If the idea of a traditional hospital birth does not appeal to you, a variety of options are available that offer you a choice about how to manage your pain and get through labor. It's important to note that these methods and styles of birth are not ruled out in a hospital. Many hospitals support these types of methods. You might also consider a birth center, where alternative methods of pain management are encouraged.
Hypnobirthing is a relaxation technique that uses hypnosis to help a woman control pain during labor. The idea behind the concept is that tension increases pain. If a woman can remain relaxed through the use of hypnosis, she will feel less pain, and her labor will progress more smoothly.
Hypnobirthing also incorporates other commonly used techniques, such as visualization and breathing, to create relaxation. You can work with a hypnotherapist during your pregnancy only, or you can also have the hypnotherapist accompany you to a birth center or hospital for your birth.
How successful is a home birth likely to be?
Studies show that women who have previously had children are the most likely to have a successful home birth. One U.K. study showed that only 10 percent of women who gave birth previously were transferred to a hospital, compared to 40 percent of first-time mothers.
In water birth, a woman labors and delivers in a tub of warm water. The warmth of the water is soothing and is meant to ease pain. The baby is delivered under water, which is thought to be less stressful. Other advantages that are cited include reduced stress and anxiety during labor, pain relief, more rapid labor, and increased elasticity of vaginal and vulvar tissues, which makes labor easier and reduces tearing.
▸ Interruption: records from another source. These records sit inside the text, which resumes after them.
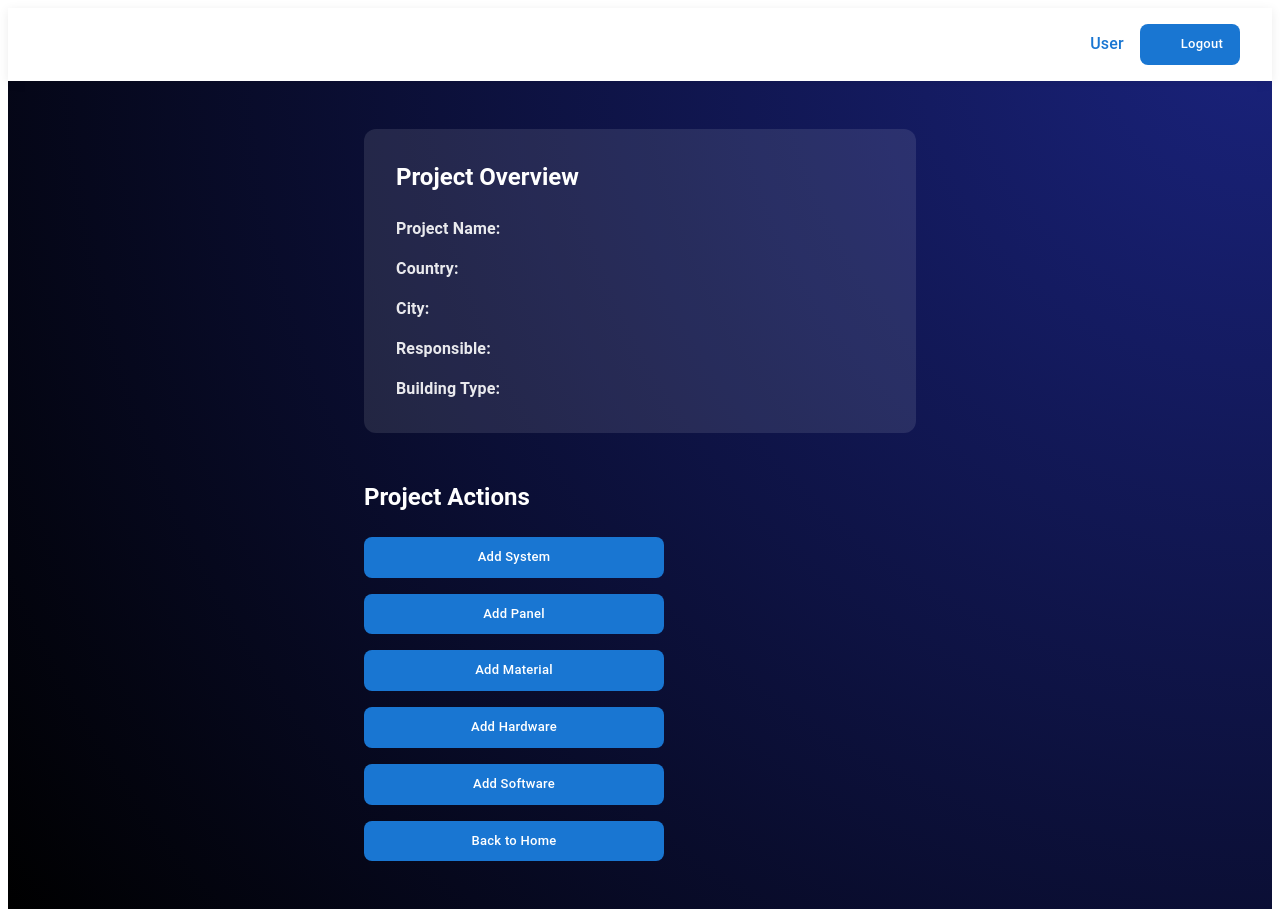
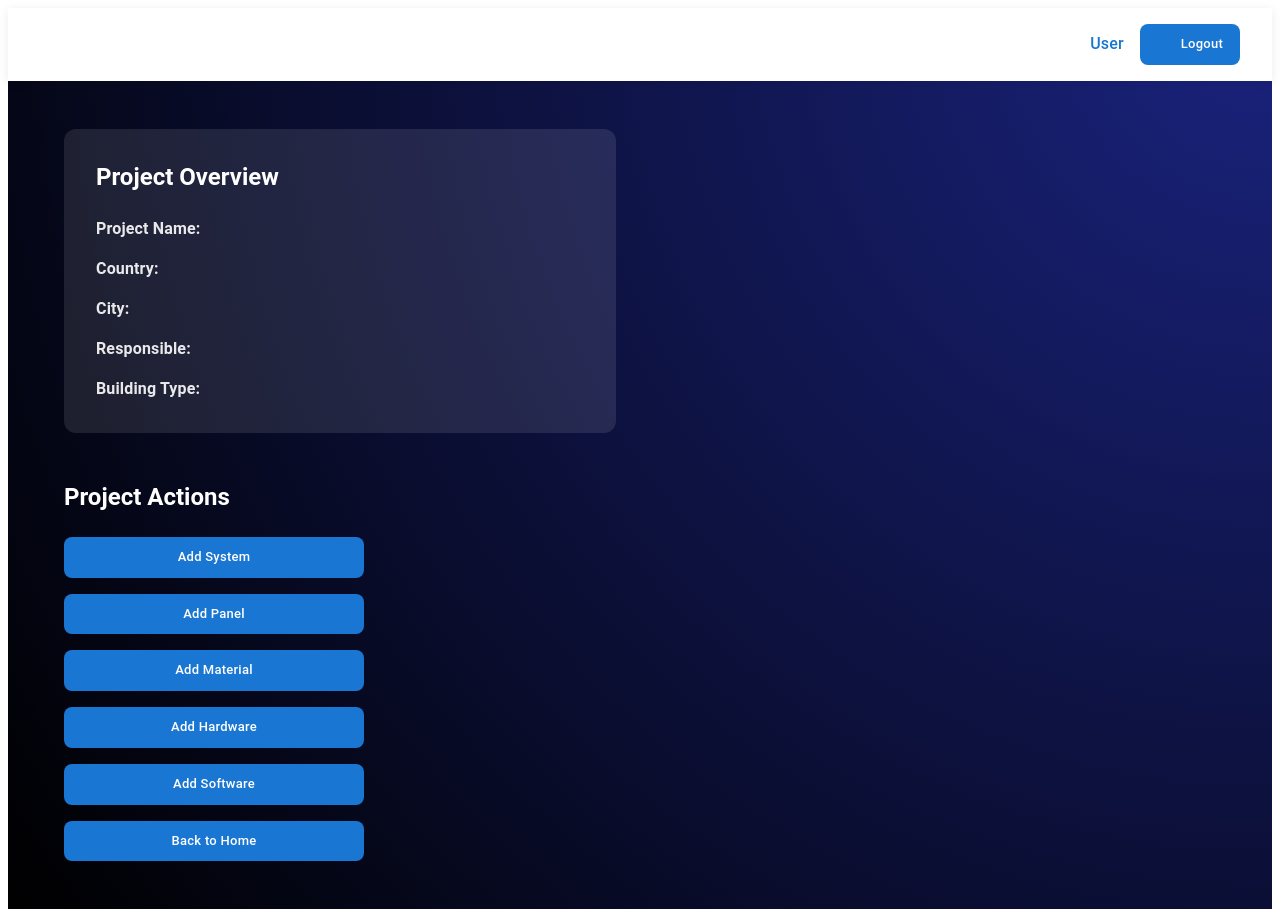
Before and after one commit to ErginYurttas/havalogic, a React (Create React App) app: page /projects in a window 1280 px wide. Built offline with nearby package versions, Linux system fonts and the light colour scheme; some icons are missing; a web font is replaced by a local one.

Commit message:
20250723_1912

```diff
--- a/src/pages/Project.tsx
+++ b/src/pages/Project.tsx
@@ -89,7 +89,13 @@ export default function Project() {
       </Box>
 
       {/* Proje Detayları */}
-      <Container maxWidth="sm" sx={{ py: 6, px: 2 }}>
+      <Container maxWidth="sm" sx={{
+        py: 6,
+  px: 2,
+  maxWidth: '600px',
+  ml: 4, // sola yaslama
+  mr: 'auto' // ortalama engellenir
+        }}>
         <Box sx={{
           backgroundColor: 'rgba(255, 255, 255, 0.1)',
           borderRadius: '12px',
```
You can purchase portable water-birth pools for use at a home birth or hospital birth.
One of the key concerns with water birth used to be the inability to monitor the labor, but there are now waterproof monitoring devices available that allow continuous or intermittent monitoring during birth. Babies who experience stress during labor due to umbilical cord compression or hypoxia (low oxygen) may gasp before the umbilical cord is cut and may suffer from water aspiration and even drowning. The warm water may keep the uterus from contracting effectively, predisposing the woman to postpartum hemorrhage. There is also a theoretical risk of maternal water embolism and breaking of the umbilical cord at birth.
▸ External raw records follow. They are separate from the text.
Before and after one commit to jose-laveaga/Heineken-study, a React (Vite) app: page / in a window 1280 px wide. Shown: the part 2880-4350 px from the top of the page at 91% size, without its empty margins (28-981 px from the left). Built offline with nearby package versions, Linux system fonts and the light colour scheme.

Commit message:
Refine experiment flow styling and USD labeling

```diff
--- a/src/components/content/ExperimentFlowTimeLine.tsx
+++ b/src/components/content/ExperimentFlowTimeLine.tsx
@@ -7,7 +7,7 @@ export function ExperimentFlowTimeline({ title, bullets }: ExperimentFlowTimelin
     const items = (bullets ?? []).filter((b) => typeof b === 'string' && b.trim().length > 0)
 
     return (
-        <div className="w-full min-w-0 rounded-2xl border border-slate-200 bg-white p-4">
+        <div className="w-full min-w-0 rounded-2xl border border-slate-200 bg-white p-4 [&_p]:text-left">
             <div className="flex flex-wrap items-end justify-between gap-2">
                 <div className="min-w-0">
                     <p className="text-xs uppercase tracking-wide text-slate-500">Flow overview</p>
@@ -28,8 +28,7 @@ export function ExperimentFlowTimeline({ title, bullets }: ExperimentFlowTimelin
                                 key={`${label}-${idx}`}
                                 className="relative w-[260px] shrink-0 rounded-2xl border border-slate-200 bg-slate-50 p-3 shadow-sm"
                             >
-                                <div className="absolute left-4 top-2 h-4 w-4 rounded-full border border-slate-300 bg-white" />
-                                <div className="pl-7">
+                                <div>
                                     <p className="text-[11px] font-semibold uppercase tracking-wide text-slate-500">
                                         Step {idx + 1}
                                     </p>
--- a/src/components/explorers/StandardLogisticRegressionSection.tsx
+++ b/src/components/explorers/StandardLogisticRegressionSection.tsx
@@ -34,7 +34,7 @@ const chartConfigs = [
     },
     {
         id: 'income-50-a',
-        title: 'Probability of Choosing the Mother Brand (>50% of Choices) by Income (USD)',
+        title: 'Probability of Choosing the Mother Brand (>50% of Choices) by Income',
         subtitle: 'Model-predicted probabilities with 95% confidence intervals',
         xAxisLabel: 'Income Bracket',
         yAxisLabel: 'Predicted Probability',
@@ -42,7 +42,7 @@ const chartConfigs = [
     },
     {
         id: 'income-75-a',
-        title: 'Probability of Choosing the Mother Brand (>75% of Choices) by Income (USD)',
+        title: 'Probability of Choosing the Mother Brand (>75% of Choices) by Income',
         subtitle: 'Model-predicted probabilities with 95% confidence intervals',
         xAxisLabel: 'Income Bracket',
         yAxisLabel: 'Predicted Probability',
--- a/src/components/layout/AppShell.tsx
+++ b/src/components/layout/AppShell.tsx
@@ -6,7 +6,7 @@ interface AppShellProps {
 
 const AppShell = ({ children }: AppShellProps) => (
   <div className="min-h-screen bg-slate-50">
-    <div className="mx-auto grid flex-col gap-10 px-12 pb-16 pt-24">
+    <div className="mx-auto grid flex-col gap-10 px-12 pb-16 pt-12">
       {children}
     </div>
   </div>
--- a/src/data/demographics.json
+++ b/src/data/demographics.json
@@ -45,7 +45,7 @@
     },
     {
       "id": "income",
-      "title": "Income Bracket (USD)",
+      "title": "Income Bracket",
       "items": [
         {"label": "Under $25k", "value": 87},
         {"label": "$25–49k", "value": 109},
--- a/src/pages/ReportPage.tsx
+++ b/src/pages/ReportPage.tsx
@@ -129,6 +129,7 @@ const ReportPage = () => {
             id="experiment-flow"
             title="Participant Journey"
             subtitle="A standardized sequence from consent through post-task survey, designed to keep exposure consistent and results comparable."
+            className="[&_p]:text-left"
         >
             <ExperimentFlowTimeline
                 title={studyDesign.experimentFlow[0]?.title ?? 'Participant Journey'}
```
There is considerable disagreement in the United States about the safety and advisability of water births. The American College of Obstetrics and Gynecology has not endorsed water birth because there is a lack of data proving its safety. Most hospitals in the United States do not permit water births, so most are performed by midwives or in birthing centers.
For more information about water birth, contact Water Birth International.
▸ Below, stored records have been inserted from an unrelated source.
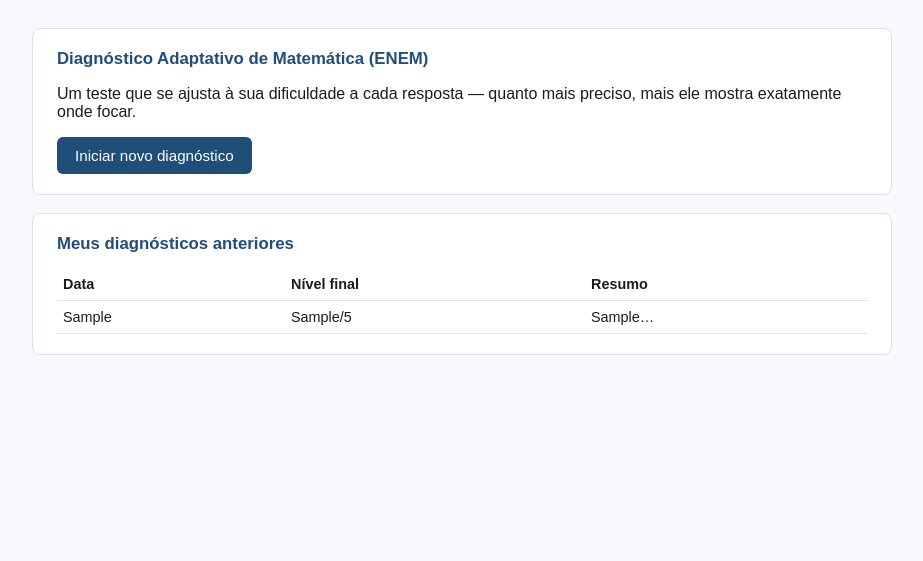
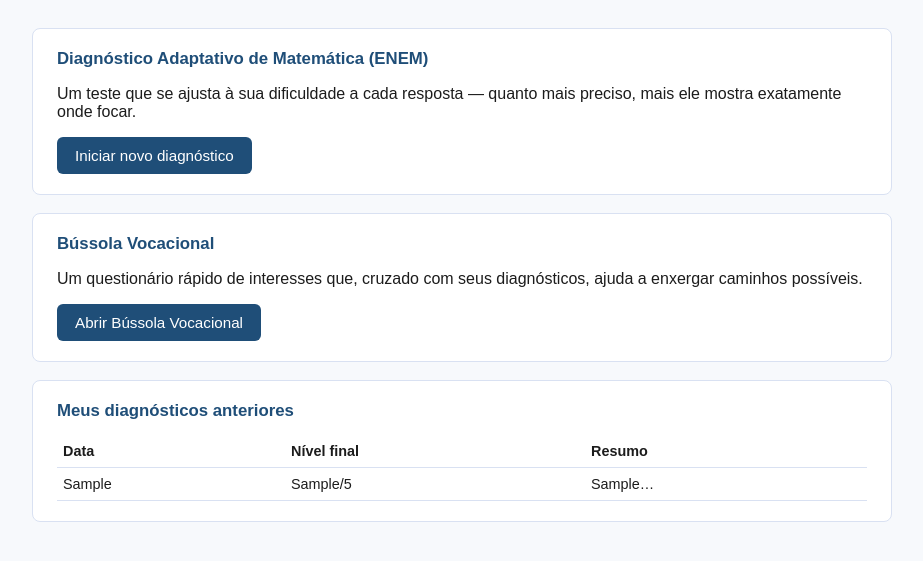
Before and after one commit to charlyjhone/aimedu-platform, a Flask app: template app/templates/dashboard_aluno.html in a window 1280 px wide. Shown: the part 50-611 px from the top of the page, without its empty margins (178-1101 px from the left). Run offline with Flask 3, Linux system fonts and the light colour scheme; the template is opened without the code that fills it: most values are stand-ins (such as "Sample title", 1, 10 or a date in 2020); some libraries are stand-ins or nearby versions.

Commit message:
Add Vocational Compass section to dashboard

```diff
--- a/app/templates/dashboard_aluno.html
+++ b/app/templates/dashboard_aluno.html
@@ -5,6 +5,12 @@
   <h2>Diagnóstico Adaptativo de Matemática (ENEM)</h2>
   <p>Um teste que se ajusta à sua dificuldade a cada resposta — quanto mais preciso, mais ele mostra exatamente onde focar.</p>
   <a class="botao" href="{{ url_for('diagnostico_matematica.iniciar') }}">Iniciar novo diagnóstico</a>
+</div>
+
+<div class="card">
+  <h2>Bússola Vocacional</h2>
+  <p>Um questionário rápido de interesses que, cruzado com seus diagnósticos, ajuda a enxergar caminhos possíveis.</p>
+  <a class="botao" href="{{ url_for('bussola_vocacional.index') }}">Abrir Bússola Vocacional</a>
 </div>
 
 {% if diagnosticos %}
@@ -15,7 +21,7 @@
     {% for d in diagnosticos %}
       {% if d['finalizado_em'] %}
       <tr>
-        <td>{{ d['finalizado_em'] }}</td>
+        <td>{{ d['finalizado_em']|data }}</td>
         <td>{{ d['nivel_final'] }}/5</td>
         <td>{{ d['resumo_ia'][:120] }}…</td>
       </tr>
```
Obviously, the final word is not in on water deliveries. It is important that you inform yourself and get several opinions as well as information about outcome rates (success rates) in the center that offers the procedure.
A birth ball is a large air-filled ball similar to a large exercise ball. A woman sits on the ball during labor, and the position is believed to help open the pelvis and decrease discomfort. Some hospitals have birthing balls. Most birth centers do. You can purchase a birth ball for use at a home birth or at a facility.
Although the most common position for giving birth is lying on your back with your legs elevated, there are a variety of other positions that might feel comfortable for you or be effective. Laboring on your hands and knees can be helpful for back labor. Standing, walking, swaying, and leaning are other positions that can be helpful. Squatting can also work for some women. If you are giving birth in a hospital, you need to speak up about your preferences for delivery.